Radiation exposure is a growing concern, and computed tomography is a main contributor to overall radiation dose in American patients. Dual-energy computed tomography, by allowing virtual nonenhanced (VNE) imaging, may obviate the need for image acquisition during a true nonenhanced phase when multiphase studies are needed, thereby reducing radiation exposure. Various groups have reported on the technical feasibility and clinical applicability of VNE imaging in the kidney, liver, lung, brain, and aorta. VNE is consistently reported to be both feasible and clinically relevant, although both hardware and postprocessing capabilities currently pose various specific challenges.

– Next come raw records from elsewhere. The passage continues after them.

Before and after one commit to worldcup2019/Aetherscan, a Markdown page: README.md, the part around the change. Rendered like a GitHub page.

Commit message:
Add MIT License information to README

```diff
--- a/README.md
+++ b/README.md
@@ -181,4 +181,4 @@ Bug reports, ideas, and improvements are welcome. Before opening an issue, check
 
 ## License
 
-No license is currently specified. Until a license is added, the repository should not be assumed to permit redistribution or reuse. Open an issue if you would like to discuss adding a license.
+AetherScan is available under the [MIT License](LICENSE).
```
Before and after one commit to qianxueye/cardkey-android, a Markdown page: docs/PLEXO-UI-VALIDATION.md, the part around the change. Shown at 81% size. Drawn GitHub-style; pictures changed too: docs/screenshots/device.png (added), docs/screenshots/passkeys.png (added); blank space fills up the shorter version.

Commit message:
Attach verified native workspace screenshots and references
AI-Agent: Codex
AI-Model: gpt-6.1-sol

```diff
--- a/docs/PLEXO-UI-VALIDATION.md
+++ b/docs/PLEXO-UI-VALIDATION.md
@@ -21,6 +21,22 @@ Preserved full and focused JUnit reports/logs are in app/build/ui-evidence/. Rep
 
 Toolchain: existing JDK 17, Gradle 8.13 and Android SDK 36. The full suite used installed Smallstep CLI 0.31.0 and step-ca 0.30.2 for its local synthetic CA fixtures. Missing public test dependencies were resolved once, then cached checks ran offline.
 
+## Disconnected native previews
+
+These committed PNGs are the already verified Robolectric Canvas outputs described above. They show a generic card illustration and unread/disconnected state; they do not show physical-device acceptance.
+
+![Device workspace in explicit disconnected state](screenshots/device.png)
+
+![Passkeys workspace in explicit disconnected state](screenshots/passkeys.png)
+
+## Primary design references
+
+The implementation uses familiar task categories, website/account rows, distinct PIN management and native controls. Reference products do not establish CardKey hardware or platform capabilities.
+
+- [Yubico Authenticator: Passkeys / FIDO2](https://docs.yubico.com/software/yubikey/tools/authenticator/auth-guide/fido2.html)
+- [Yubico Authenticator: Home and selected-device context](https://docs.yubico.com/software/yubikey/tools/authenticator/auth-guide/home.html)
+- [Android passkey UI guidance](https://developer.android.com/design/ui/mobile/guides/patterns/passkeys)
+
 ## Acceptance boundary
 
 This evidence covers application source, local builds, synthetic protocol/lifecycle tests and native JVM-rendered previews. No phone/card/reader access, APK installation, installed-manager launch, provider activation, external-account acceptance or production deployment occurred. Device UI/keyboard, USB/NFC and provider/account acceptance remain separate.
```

We review the current state of VNE imaging and discuss some challenges to its future application.
Copyright 2010 Elsevier Inc. All rights reserved.